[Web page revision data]
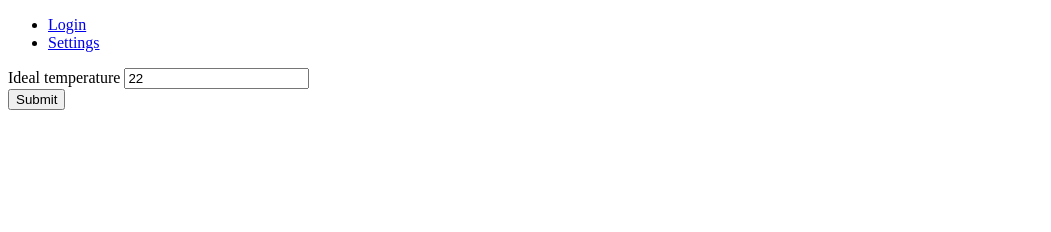
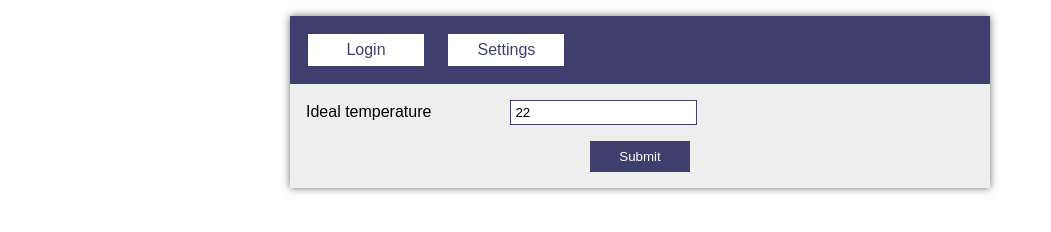
Before and after one commit to mordore4/iotCloudFan, a website: page public/index.html in a window 1280 px wide. Shown: the whole page, without its empty margins (0-1051 px from the left). Drawn offline with nearby package versions, Linux system fonts and the light colour scheme.

Commit message:
Added css made by sam and totally not tom or anything

```diff
--- /dev/null
+++ b/public/assets/css/reset.css
@@ -0,0 +1,48 @@
+/* http://meyerweb.com/eric/tools/css/reset/
+   v2.0 | 20110126
+   License: none (public domain)
+*/
+
+html, body, div, span, applet, object, iframe,
+h1, h2, h3, h4, h5, h6, p, blockquote, pre,
+a, abbr, acronym, address, big, cite, code,
+del, dfn, em, img, ins, kbd, q, s, samp,
+small, strike, strong, sub, sup, tt, var,
+b, u, i, center,
+dl, dt, dd, ol, ul, li,
+fieldset, form, label, legend,
+table, caption, tbody, tfoot, thead, tr, th, td,
+article, aside, canvas, details, embed,
+figure, figcaption, footer, header, hgroup,
+menu, nav, output, ruby, section, summary,
+time, mark, audio, video {
+    margin: 0;
+    padding: 0;
+    border: 0;
+    font-size: 100%;
+    font: inherit;
+    vertical-align: baseline;
+}
+/* HTML5 display-role reset for older browsers */
+article, aside, details, figcaption, figure,
+footer, header, hgroup, menu, nav, section {
+    display: block;
+}
+body {
+    line-height: 1;
+}
+ol, ul {
+    list-style: none;
+}
+blockquote, q {
+    quotes: none;
+}
+blockquote:before, blockquote:after,
+q:before, q:after {
+    content: '';
+    content: none;
+}
+table {
+    border-collapse: collapse;
+    border-spacing: 0;
+}
--- a/public/assets/css/screen.css
+++ b/public/assets/css/screen.css
@@ -0,0 +1,83 @@
+body {
+    font-family: sans-serif;
+    max-width: 700px;
+    margin-left: auto;
+    margin-right: auto;
+    box-shadow: 0 0 8px rgba(50, 50, 50, 0.7);
+    margin-top: 16px;
+}
+
+nav {
+    padding: 16px;
+    background-color: #3e3f6d;
+}
+
+nav ul li {
+    display: inline-block;
+    background-color: white;
+    text-align: center;
+    margin-right: 16px;
+}
+
+nav ul li a {
+    text-decoration: none;
+    color: #3e3f6d;
+    display: inline-block;
+    width: 100px;
+    padding: 8px;
+    border: 2px solid #3e3f6d;
+    transition: 0.1s;
+}
+
+nav ul li a:hover {
+    background-color: #3e3f6d;
+    color: white;
+    border: 2px solid white;
+}
+
+form {
+    padding: 16px;
+    position: relative;
+    background-color: #eee;
+}
+
+form label {
+    width: 200px;
+    display: inline-block;
+}
+
+form button[type=submit] {
+    display: block;
+    width: 100px;
+    padding: 8px;
+    border: none;
+    cursor: pointer;
+    background-color: #3e3f6d;
+    color: white;
+    transition: 0.1s;
+    margin-left: auto;
+    margin-right: auto;
+}
+
+form button[type=submit]:hover {
+    transform: scale(1.1);
+    box-shadow: 0 0 4px rgba(50, 50, 50, 0.7);
+}
+
+.input-field {
+    margin-bottom: 16px;
+}
+
+input[type=number], input[type=text] {
+    border: 1px solid #3e3f6d;
+    padding: 4px;
+    transition: 0.1s;
+}
+
+input[type=number]:focus, input[type=text]:focus {
+    box-shadow: 0 0 4px #3e3f6d;
+}
+
+input[type=text] {
+    width: 200px;
+}
--- a/public/index.html
+++ b/public/index.html
@@ -5,6 +5,7 @@
     <meta charset="UTF-8">
     <meta name="viewport" content="width=device-width, initial-scale=1.0">
     <meta http-equiv="X-UA-Compatible" content="ie=edge">
+    <link rel="stylesheet" href="/assets/css/reset.css">
     <link rel="stylesheet" href="/assets/css/screen.css">
     <title>Fan</title>
 </head>
```
Also changed, not shown: public/login.html (+1 -0 lines), 1 other file.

:: Requirement ::
Copy the entries above verbatim. Pictures do not belong in the copy.

:: Solution for this task ::
Before and after one commit to mordore4/iotCloudFan, a website: page public/index.html in a window 1280 px wide. Shown: the whole page, without its empty margins (0-1051 px from the left). Drawn offline with nearby package versions, Linux system fonts and the light colour scheme.

Commit message:
Added css made by sam and totally not tom or anything

```diff
--- /dev/null
+++ b/public/assets/css/reset.css
@@ -0,0 +1,48 @@
+/* http://meyerweb.com/eric/tools/css/reset/
+   v2.0 | 20110126
+   License: none (public domain)
+*/
+
+html, body, div, span, applet, object, iframe,
+h1, h2, h3, h4, h5, h6, p, blockquote, pre,
+a, abbr, acronym, address, big, cite, code,
+del, dfn, em, img, ins, kbd, q, s, samp,
+small, strike, strong, sub, sup, tt, var,
+b, u, i, center,
+dl, dt, dd, ol, ul, li,
+fieldset, form, label, legend,
+table, caption, tbody, tfoot, thead, tr, th, td,
+article, aside, canvas, details, embed,
+figure, figcaption, footer, header, hgroup,
+menu, nav, output, ruby, section, summary,
+time, mark, audio, video {
+    margin: 0;
+    padding: 0;
+    border: 0;
+    font-size: 100%;
+    font: inherit;
+    vertical-align: baseline;
+}
+/* HTML5 display-role reset for older browsers */
+article, aside, details, figcaption, figure,
+footer, header, hgroup, menu, nav, section {
+    display: block;
+}
+body {
+    line-height: 1;
+}
+ol, ul {
+    list-style: none;
+}
+blockquote, q {
+    quotes: none;
+}
+blockquote:before, blockquote:after,
+q:before, q:after {
+    content: '';
+    content: none;
+}
+table {
+    border-collapse: collapse;
+    border-spacing: 0;
+}
--- a/public/assets/css/screen.css
+++ b/public/assets/css/screen.css
@@ -0,0 +1,83 @@
+body {
+    font-family: sans-serif;
+    max-width: 700px;
+    margin-left: auto;
+    margin-right: auto;
+    box-shadow: 0 0 8px rgba(50, 50, 50, 0.7);
+    margin-top: 16px;
+}
+
+nav {
+    padding: 16px;
+    background-color: #3e3f6d;
+}
+
+nav ul li {
+    display: inline-block;
+    background-color: white;
+    text-align: center;
+    margin-right: 16px;
+}
+
+nav ul li a {
+    text-decoration: none;
+    color: #3e3f6d;
+    display: inline-block;
+    width: 100px;
+    padding: 8px;
+    border: 2px solid #3e3f6d;
+    transition: 0.1s;
+}
+
+nav ul li a:hover {
+    background-color: #3e3f6d;
+    color: white;
+    border: 2px solid white;
+}
+
+form {
+    padding: 16px;
+    position: relative;
+    background-color: #eee;
+}
+
+form label {
+    width: 200px;
+    display: inline-block;
+}
+
+form button[type=submit] {
+    display: block;
+    width: 100px;
+    padding: 8px;
+    border: none;
+    cursor: pointer;
+    background-color: #3e3f6d;
+    color: white;
+    transition: 0.1s;
+    margin-left: auto;
+    margin-right: auto;
+}
+
+form button[type=submit]:hover {
+    transform: scale(1.1);
+    box-shadow: 0 0 4px rgba(50, 50, 50, 0.7);
+}
+
+.input-field {
+    margin-bottom: 16px;
+}
+
+input[type=number], input[type=text] {
+    border: 1px solid #3e3f6d;
+    padding: 4px;
+    transition: 0.1s;
+}
+
+input[type=number]:focus, input[type=text]:focus {
+    box-shadow: 0 0 4px #3e3f6d;
+}
+
+input[type=text] {
+    width: 200px;
+}
--- a/public/index.html
+++ b/public/index.html
@@ -5,6 +5,7 @@
     <meta charset="UTF-8">
     <meta name="viewport" content="width=device-width, initial-scale=1.0">
     <meta http-equiv="X-UA-Compatible" content="ie=edge">
+    <link rel="stylesheet" href="/assets/css/reset.css">
     <link rel="stylesheet" href="/assets/css/screen.css">
     <title>Fan</title>
 </head>
```
Also changed, not shown: public/login.html (+1 -0 lines), 1 other file.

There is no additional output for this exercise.